**DIRECTIONS**
Reproduce the data below exactly. Skip the pictures.

**RECORDED INFORMATION**
------------------------------------------------

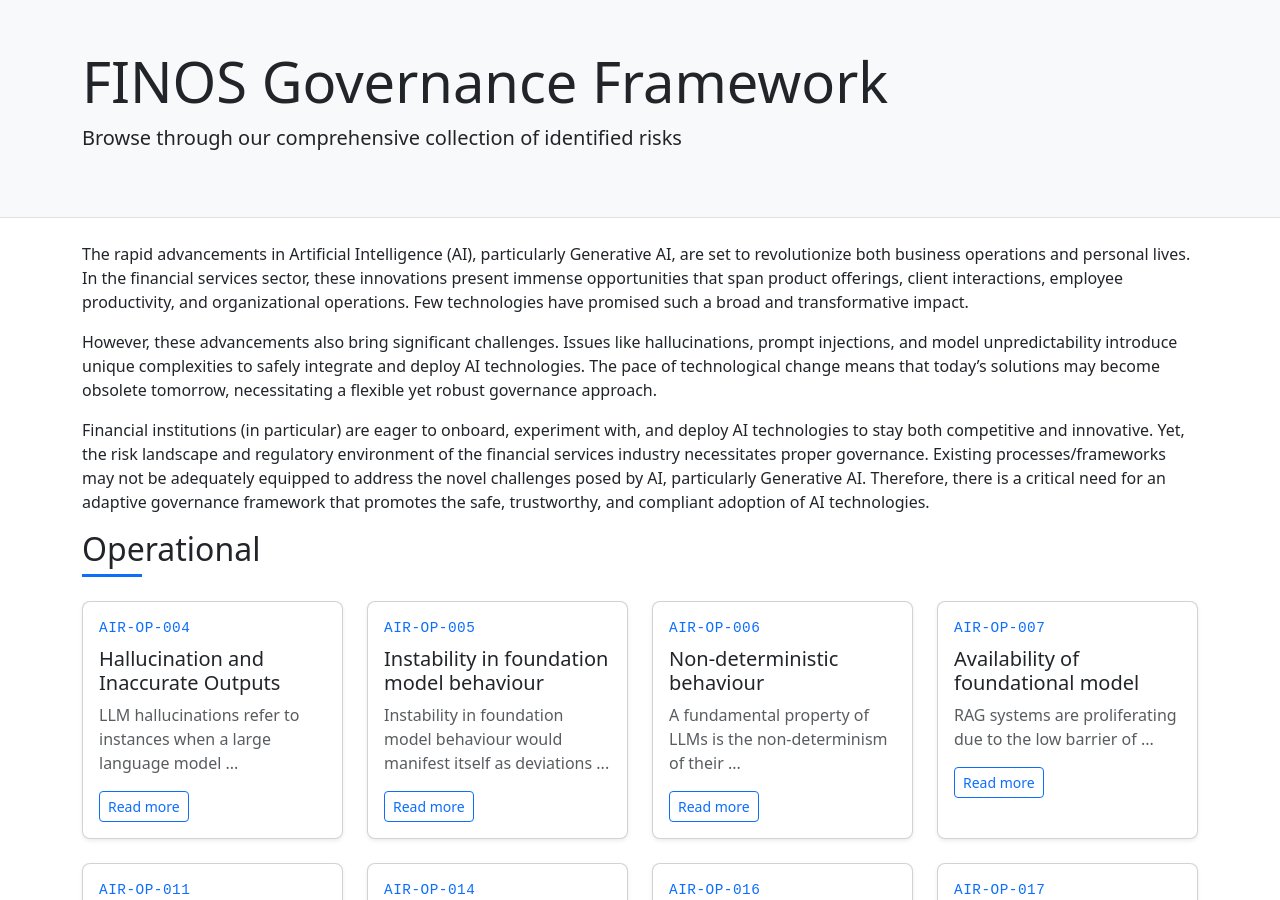
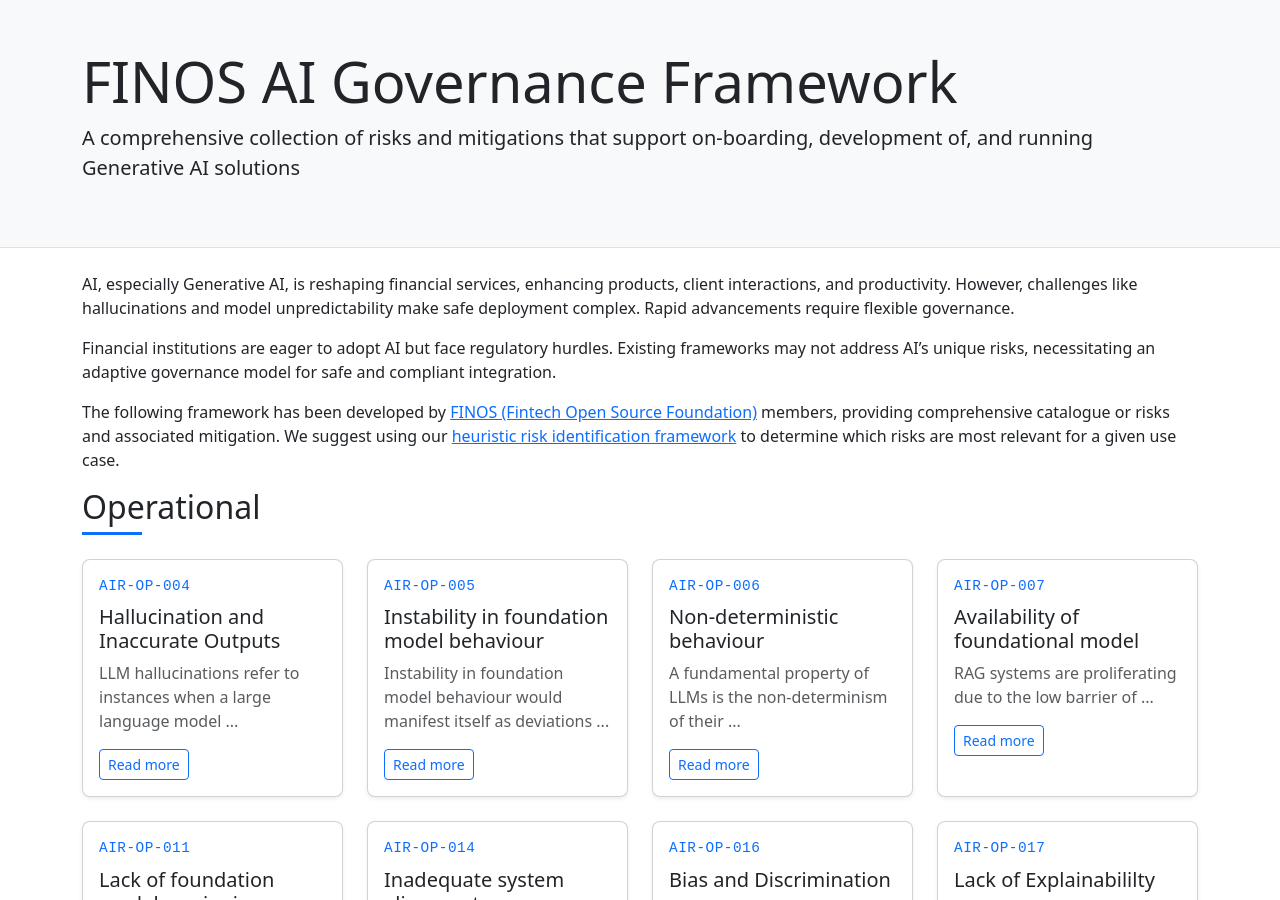
Before and after one commit to finos/ai-readiness, a Jekyll site: the page built from docs/index.md, in a window 1280 px wide and 900 px high. Built offline with Jekyll 4.4.1, drawn with Linux system fonts in a browser that asks for light colours.

Commit message:
added a heuristic risk identification process

```diff
--- a/docs/_layouts/index.html
+++ b/docs/_layouts/index.html
@@ -4,8 +4,8 @@
 
 <header class="py-5 bg-light border-bottom">
     <div class="container">
-        <h1 class="display-4">FINOS Governance Framework</h1>
-        <p class="lead">Browse through our comprehensive collection of identified risks</p>
+        <h1 class="display-4">{{ page.title }}</h1>
+        <p class="lead">{{ page.subtitle }}</p>
     </div>
 </header>
 
--- a/docs/index.md
+++ b/docs/index.md
@@ -1,17 +1,18 @@
 ---
 layout: index
-title: "AI Readiness Governance Framework"
+title: "FINOS AI Governance Framework"
+subtitle: "A comprehensive collection of risks and mitigations that support on-boarding, development of, and running Generative AI solutions"
 risk_order:
   - OP
   - SEC
   - RC
 ---
 
-The rapid advancements in Artificial Intelligence (AI), particularly Generative AI, are set to revolutionize both business operations and personal lives. In the financial services sector, these innovations present immense opportunities that span product offerings, client interactions, employee productivity, and organizational operations. Few technologies have promised such a broad and transformative impact.
+AI, especially Generative AI, is reshaping financial services, enhancing products, client interactions, and productivity. However, challenges like hallucinations and model unpredictability make safe deployment complex. Rapid advancements require flexible governance.
 
-However, these advancements also bring significant challenges. Issues like hallucinations, prompt injections, and model unpredictability introduce unique complexities to safely integrate and deploy AI technologies. The pace of technological change means that today's solutions may become obsolete tomorrow, necessitating a flexible yet robust governance approach.
+Financial institutions are eager to adopt AI but face regulatory hurdles. Existing frameworks may not address AI’s unique risks, necessitating an adaptive governance model for safe and compliant integration.
 
-Financial institutions (in particular) are eager to onboard, experiment with, and deploy AI technologies to stay both competitive and innovative. Yet, the risk landscape and regulatory environment of the financial services industry necessitates proper governance. Existing processes/frameworks may not be adequately equipped to address the novel challenges posed by AI, particularly Generative AI. Therefore, there is a critical need for an adaptive governance framework that promotes the safe, trustworthy, and compliant adoption of AI technologies.
+The following framework has been developed by [FINOS (Fintech Open Source Foundation)](https://www.finos.org/) members, providing  comprehensive catalogue or risks and associated mitigation. We suggest using our [heuristic risk identification framework](heuristic-assessment.html) to determine which risks are most relevant for a given use case.
 
 {% assign grouped_risks = site.risks | group_by: "type" %}
 
```
Also changed, not shown: docs/_risks/ri-4.md (+3 -3 lines), docs/_risks/ri-5.md (+2 -2 lines), docs/_risks/ri-6.md (+1 -1 lines), docs/heuristic-assessment.md (added, +108 -0 lines).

------------------------------------------------

**WRITTEN SOLUTION**
Before and after one commit to finos/ai-readiness, a Jekyll site: the page built from docs/index.md, in a window 1280 px wide and 900 px high. Built offline with Jekyll 4.4.1, drawn with Linux system fonts in a browser that asks for light colours.

Commit message:
added a heuristic risk identification process

```diff
--- a/docs/_layouts/index.html
+++ b/docs/_layouts/index.html
@@ -4,8 +4,8 @@
 
 <header class="py-5 bg-light border-bottom">
     <div class="container">
-        <h1 class="display-4">FINOS Governance Framework</h1>
-        <p class="lead">Browse through our comprehensive collection of identified risks</p>
+        <h1 class="display-4">{{ page.title }}</h1>
+        <p class="lead">{{ page.subtitle }}</p>
     </div>
 </header>
 
--- a/docs/index.md
+++ b/docs/index.md
@@ -1,17 +1,18 @@
 ---
 layout: index
-title: "AI Readiness Governance Framework"
+title: "FINOS AI Governance Framework"
+subtitle: "A comprehensive collection of risks and mitigations that support on-boarding, development of, and running Generative AI solutions"
 risk_order:
   - OP
   - SEC
   - RC
 ---
 
-The rapid advancements in Artificial Intelligence (AI), particularly Generative AI, are set to revolutionize both business operations and personal lives. In the financial services sector, these innovations present immense opportunities that span product offerings, client interactions, employee productivity, and organizational operations. Few technologies have promised such a broad and transformative impact.
+AI, especially Generative AI, is reshaping financial services, enhancing products, client interactions, and productivity. However, challenges like hallucinations and model unpredictability make safe deployment complex. Rapid advancements require flexible governance.
 
-However, these advancements also bring significant challenges. Issues like hallucinations, prompt injections, and model unpredictability introduce unique complexities to safely integrate and deploy AI technologies. The pace of technological change means that today's solutions may become obsolete tomorrow, necessitating a flexible yet robust governance approach.
+Financial institutions are eager to adopt AI but face regulatory hurdles. Existing frameworks may not address AI’s unique risks, necessitating an adaptive governance model for safe and compliant integration.
 
-Financial institutions (in particular) are eager to onboard, experiment with, and deploy AI technologies to stay both competitive and innovative. Yet, the risk landscape and regulatory environment of the financial services industry necessitates proper governance. Existing processes/frameworks may not be adequately equipped to address the novel challenges posed by AI, particularly Generative AI. Therefore, there is a critical need for an adaptive governance framework that promotes the safe, trustworthy, and compliant adoption of AI technologies.
+The following framework has been developed by [FINOS (Fintech Open Source Foundation)](https://www.finos.org/) members, providing  comprehensive catalogue or risks and associated mitigation. We suggest using our [heuristic risk identification framework](heuristic-assessment.html) to determine which risks are most relevant for a given use case.
 
 {% assign grouped_risks = site.risks | group_by: "type" %}
 
```
Also changed, not shown: docs/_risks/ri-4.md (+3 -3 lines), docs/_risks/ri-5.md (+2 -2 lines), docs/_risks/ri-6.md (+1 -1 lines), docs/heuristic-assessment.md (added, +108 -0 lines).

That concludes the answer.